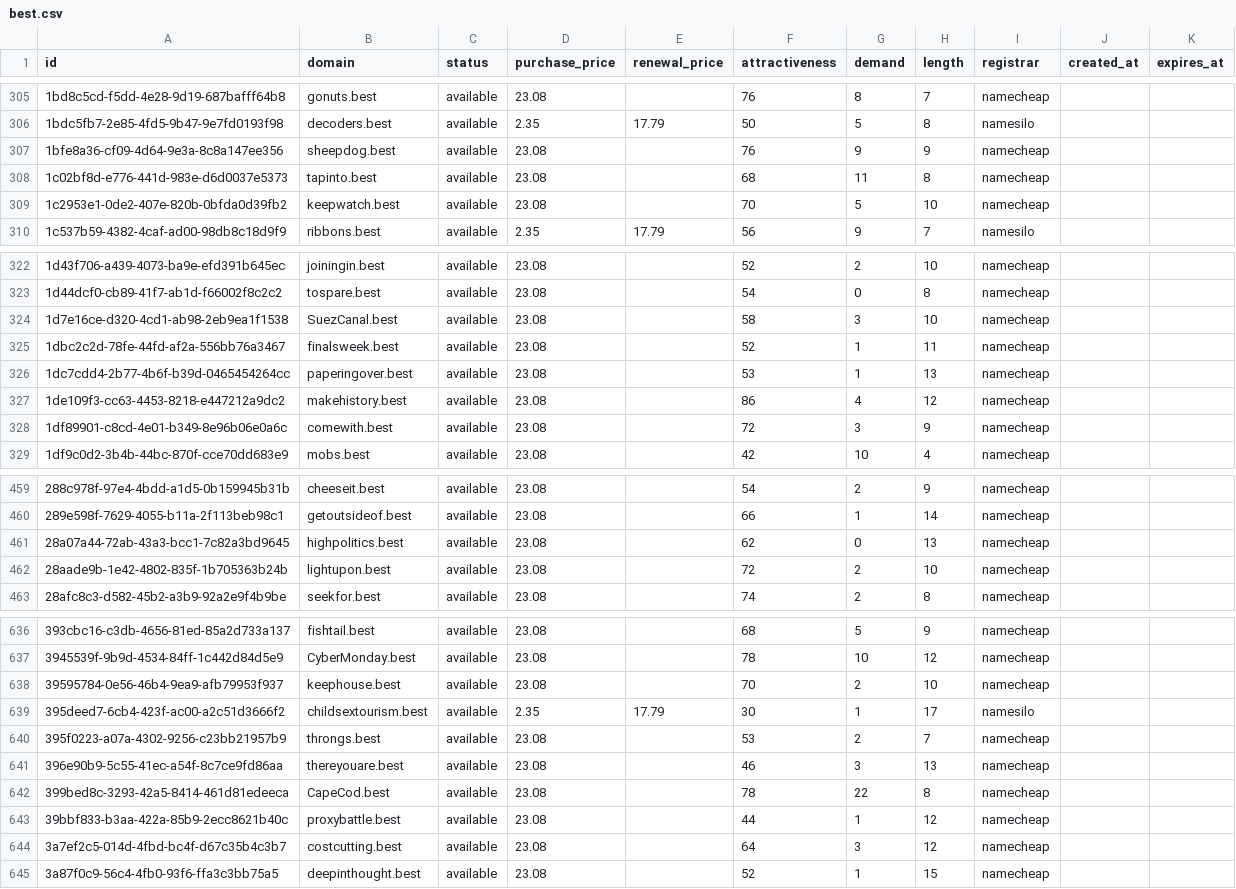
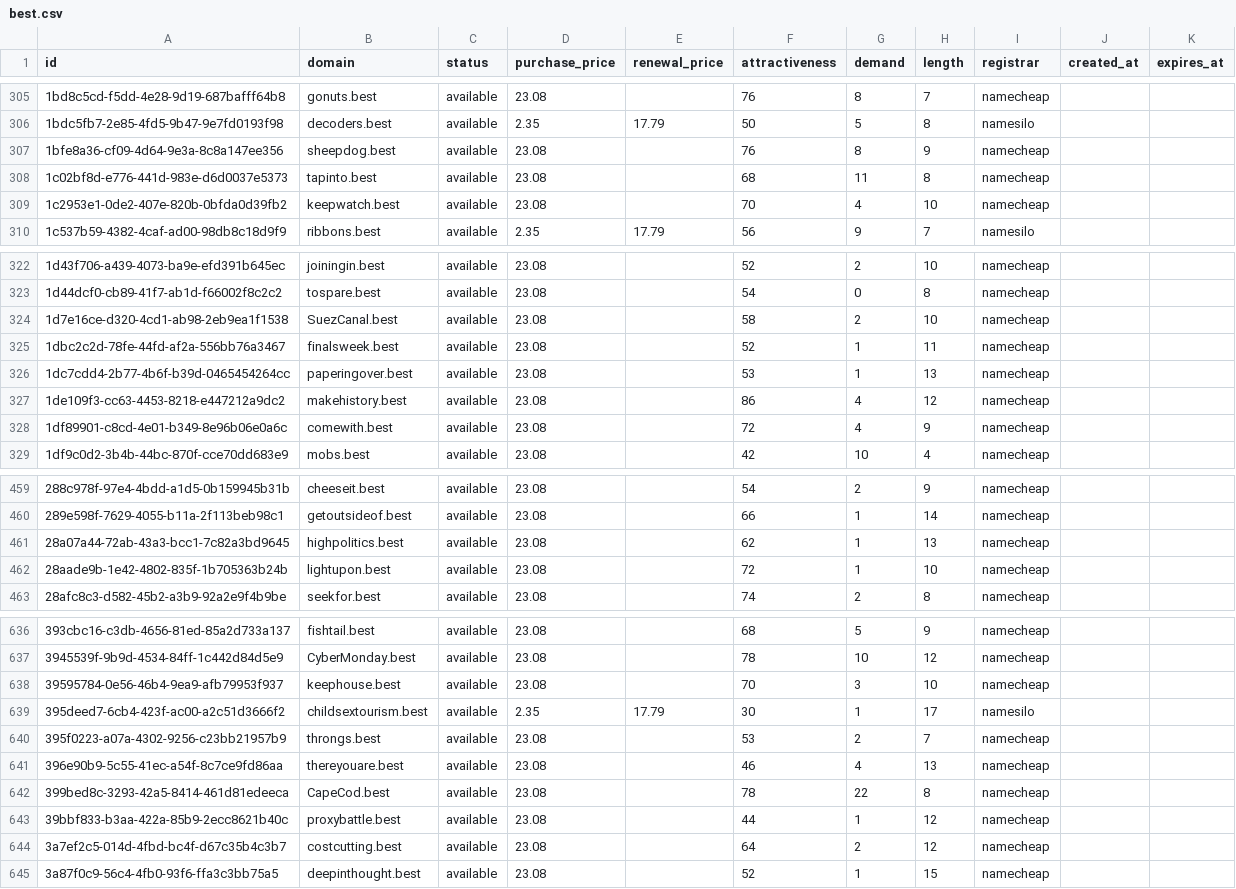
Before and after one commit to UniqueDomains/best-oneword-domains, a CSV file: best.csv, drawn as a sheet; only a part is shown, gaps mark what is left out; the diff covers the shown part only.

Commit message:
Domains update

```diff
--- a/best.csv
+++ b/best.csv
@@ -306,5 +306,5 @@ id,domain,status,purchase_price,renewal_price,attractiveness,demand,length,regis
 1bdc5fb7-2e85-4fd5-9b47-9e7fd0193f98,decoders.best,available,2.35,17.79,50,5,8,namesilo,,
-1bfe8a36-cf09-4d64-9e3a-8c8a147ee356,sheepdog.best,available,23.08,,76,9,9,namecheap,,
+1bfe8a36-cf09-4d64-9e3a-8c8a147ee356,sheepdog.best,available,23.08,,76,8,9,namecheap,,
 1c02bf8d-e776-441d-983e-d6d0037e5373,tapinto.best,available,23.08,,68,11,8,namecheap,,
-1c2953e1-0de2-407e-820b-0bfda0d39fb2,keepwatch.best,available,23.08,,70,5,10,namecheap,,
+1c2953e1-0de2-407e-820b-0bfda0d39fb2,keepwatch.best,available,23.08,,70,4,10,namecheap,,
 1c537b59-4382-4caf-ad00-98db8c18d9f9,ribbons.best,available,2.35,17.79,56,9,7,namesilo,,
@@ -323,3 +323,3 @@ id,domain,status,purchase_price,renewal_price,attractiveness,demand,length,regis
 1d44dcf0-cb89-41f7-ab1d-f66002f8c2c2,tospare.best,available,23.08,,54,0,8,namecheap,,
-1d7e16ce-d320-4cd1-ab98-2eb9ea1f1538,SuezCanal.best,available,23.08,,58,3,10,namecheap,,
+1d7e16ce-d320-4cd1-ab98-2eb9ea1f1538,SuezCanal.best,available,23.08,,58,2,10,namecheap,,
 1dbc2c2d-78fe-44fd-af2a-556bb76a3467,finalsweek.best,available,23.08,,52,1,11,namecheap,,
@@ -327,3 +327,3 @@ id,domain,status,purchase_price,renewal_price,attractiveness,demand,length,regis
 1de109f3-cc63-4453-8218-e447212a9dc2,makehistory.best,available,23.08,,86,4,12,namecheap,,
-1df89901-c8cd-4e01-b349-8e96b06e0a6c,comewith.best,available,23.08,,72,3,9,namecheap,,
+1df89901-c8cd-4e01-b349-8e96b06e0a6c,comewith.best,available,23.08,,72,4,9,namecheap,,
 1df9c0d2-3b4b-44bc-870f-cce70dd683e9,mobs.best,available,23.08,,42,10,4,namecheap,,
@@ -460,4 +460,4 @@ id,domain,status,purchase_price,renewal_price,attractiveness,demand,length,regis
 289e598f-7629-4055-b11a-2f113beb98c1,getoutsideof.best,available,23.08,,66,1,14,namecheap,,
-28a07a44-72ab-43a3-bcc1-7c82a3bd9645,highpolitics.best,available,23.08,,62,0,13,namecheap,,
-28aade9b-1e42-4802-835f-1b705363b24b,lightupon.best,available,23.08,,72,2,10,namecheap,,
+28a07a44-72ab-43a3-bcc1-7c82a3bd9645,highpolitics.best,available,23.08,,62,1,13,namecheap,,
+28aade9b-1e42-4802-835f-1b705363b24b,lightupon.best,available,23.08,,72,1,10,namecheap,,
 28afc8c3-d582-45b2-a3b9-92a2e9f4b9be,seekfor.best,available,23.08,,74,2,8,namecheap,,
@@ -637,9 +637,9 @@ id,domain,status,purchase_price,renewal_price,attractiveness,demand,length,regis
 3945539f-9b9d-4534-84ff-1c442d84d5e9,CyberMonday.best,available,23.08,,78,10,12,namecheap,,
-39595784-0e56-46b4-9ea9-afb79953f937,keephouse.best,available,23.08,,70,2,10,namecheap,,
+39595784-0e56-46b4-9ea9-afb79953f937,keephouse.best,available,23.08,,70,3,10,namecheap,,
 395deed7-6cb4-423f-ac00-a2c51d3666f2,childsextourism.best,available,2.35,17.79,30,1,17,namesilo,,
 395f0223-a07a-4302-9256-c23bb21957b9,throngs.best,available,23.08,,53,2,7,namecheap,,
-396e90b9-5c55-41ec-a54f-8c7ce9fd86aa,thereyouare.best,available,23.08,,46,3,13,namecheap,,
+396e90b9-5c55-41ec-a54f-8c7ce9fd86aa,thereyouare.best,available,23.08,,46,4,13,namecheap,,
 399bed8c-3293-42a5-8414-461d81edeeca,CapeCod.best,available,23.08,,78,22,8,namecheap,,
 39bbf833-b3aa-422a-85b9-2ecc8621b40c,proxybattle.best,available,23.08,,44,1,12,namecheap,,
-3a7ef2c5-014d-4fbd-bc4f-d67c35b4c3b7,costcutting.best,available,23.08,,64,3,12,namecheap,,
+3a7ef2c5-014d-4fbd-bc4f-d67c35b4c3b7,costcutting.best,available,23.08,,64,2,12,namecheap,,
 3a87f0c9-56c4-4fb0-93f6-ffa3c3bb75a5,deepinthought.best,available,23.08,,52,1,15,namecheap,,
```
Also changed, not shown: 50 edited cells elsewhere in this file, 4 other files.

* * * * * * * * *

*What you are asked to do*. Return the material exactly as it reads, though without the pictures it holds.

*Solution to the problem*.
Before and after one commit to UniqueDomains/best-oneword-domains, a CSV file: best.csv, drawn as a sheet; only a part is shown, gaps mark what is left out; the diff covers the shown part only.

Commit message:
Domains update

```diff
--- a/best.csv
+++ b/best.csv
@@ -306,5 +306,5 @@ id,domain,status,purchase_price,renewal_price,attractiveness,demand,length,regis
 1bdc5fb7-2e85-4fd5-9b47-9e7fd0193f98,decoders.best,available,2.35,17.79,50,5,8,namesilo,,
-1bfe8a36-cf09-4d64-9e3a-8c8a147ee356,sheepdog.best,available,23.08,,76,9,9,namecheap,,
+1bfe8a36-cf09-4d64-9e3a-8c8a147ee356,sheepdog.best,available,23.08,,76,8,9,namecheap,,
 1c02bf8d-e776-441d-983e-d6d0037e5373,tapinto.best,available,23.08,,68,11,8,namecheap,,
-1c2953e1-0de2-407e-820b-0bfda0d39fb2,keepwatch.best,available,23.08,,70,5,10,namecheap,,
+1c2953e1-0de2-407e-820b-0bfda0d39fb2,keepwatch.best,available,23.08,,70,4,10,namecheap,,
 1c537b59-4382-4caf-ad00-98db8c18d9f9,ribbons.best,available,2.35,17.79,56,9,7,namesilo,,
@@ -323,3 +323,3 @@ id,domain,status,purchase_price,renewal_price,attractiveness,demand,length,regis
 1d44dcf0-cb89-41f7-ab1d-f66002f8c2c2,tospare.best,available,23.08,,54,0,8,namecheap,,
-1d7e16ce-d320-4cd1-ab98-2eb9ea1f1538,SuezCanal.best,available,23.08,,58,3,10,namecheap,,
+1d7e16ce-d320-4cd1-ab98-2eb9ea1f1538,SuezCanal.best,available,23.08,,58,2,10,namecheap,,
 1dbc2c2d-78fe-44fd-af2a-556bb76a3467,finalsweek.best,available,23.08,,52,1,11,namecheap,,
@@ -327,3 +327,3 @@ id,domain,status,purchase_price,renewal_price,attractiveness,demand,length,regis
 1de109f3-cc63-4453-8218-e447212a9dc2,makehistory.best,available,23.08,,86,4,12,namecheap,,
-1df89901-c8cd-4e01-b349-8e96b06e0a6c,comewith.best,available,23.08,,72,3,9,namecheap,,
+1df89901-c8cd-4e01-b349-8e96b06e0a6c,comewith.best,available,23.08,,72,4,9,namecheap,,
 1df9c0d2-3b4b-44bc-870f-cce70dd683e9,mobs.best,available,23.08,,42,10,4,namecheap,,
@@ -460,4 +460,4 @@ id,domain,status,purchase_price,renewal_price,attractiveness,demand,length,regis
 289e598f-7629-4055-b11a-2f113beb98c1,getoutsideof.best,available,23.08,,66,1,14,namecheap,,
-28a07a44-72ab-43a3-bcc1-7c82a3bd9645,highpolitics.best,available,23.08,,62,0,13,namecheap,,
-28aade9b-1e42-4802-835f-1b705363b24b,lightupon.best,available,23.08,,72,2,10,namecheap,,
+28a07a44-72ab-43a3-bcc1-7c82a3bd9645,highpolitics.best,available,23.08,,62,1,13,namecheap,,
+28aade9b-1e42-4802-835f-1b705363b24b,lightupon.best,available,23.08,,72,1,10,namecheap,,
 28afc8c3-d582-45b2-a3b9-92a2e9f4b9be,seekfor.best,available,23.08,,74,2,8,namecheap,,
@@ -637,9 +637,9 @@ id,domain,status,purchase_price,renewal_price,attractiveness,demand,length,regis
 3945539f-9b9d-4534-84ff-1c442d84d5e9,CyberMonday.best,available,23.08,,78,10,12,namecheap,,
-39595784-0e56-46b4-9ea9-afb79953f937,keephouse.best,available,23.08,,70,2,10,namecheap,,
+39595784-0e56-46b4-9ea9-afb79953f937,keephouse.best,available,23.08,,70,3,10,namecheap,,
 395deed7-6cb4-423f-ac00-a2c51d3666f2,childsextourism.best,available,2.35,17.79,30,1,17,namesilo,,
 395f0223-a07a-4302-9256-c23bb21957b9,throngs.best,available,23.08,,53,2,7,namecheap,,
-396e90b9-5c55-41ec-a54f-8c7ce9fd86aa,thereyouare.best,available,23.08,,46,3,13,namecheap,,
+396e90b9-5c55-41ec-a54f-8c7ce9fd86aa,thereyouare.best,available,23.08,,46,4,13,namecheap,,
 399bed8c-3293-42a5-8414-461d81edeeca,CapeCod.best,available,23.08,,78,22,8,namecheap,,
 39bbf833-b3aa-422a-85b9-2ecc8621b40c,proxybattle.best,available,23.08,,44,1,12,namecheap,,
-3a7ef2c5-014d-4fbd-bc4f-d67c35b4c3b7,costcutting.best,available,23.08,,64,3,12,namecheap,,
+3a7ef2c5-014d-4fbd-bc4f-d67c35b4c3b7,costcutting.best,available,23.08,,64,2,12,namecheap,,
 3a87f0c9-56c4-4fb0-93f6-ffa3c3bb75a5,deepinthought.best,available,23.08,,52,1,15,namecheap,,
```
Also changed, not shown: 50 edited cells elsewhere in this file, 4 other files.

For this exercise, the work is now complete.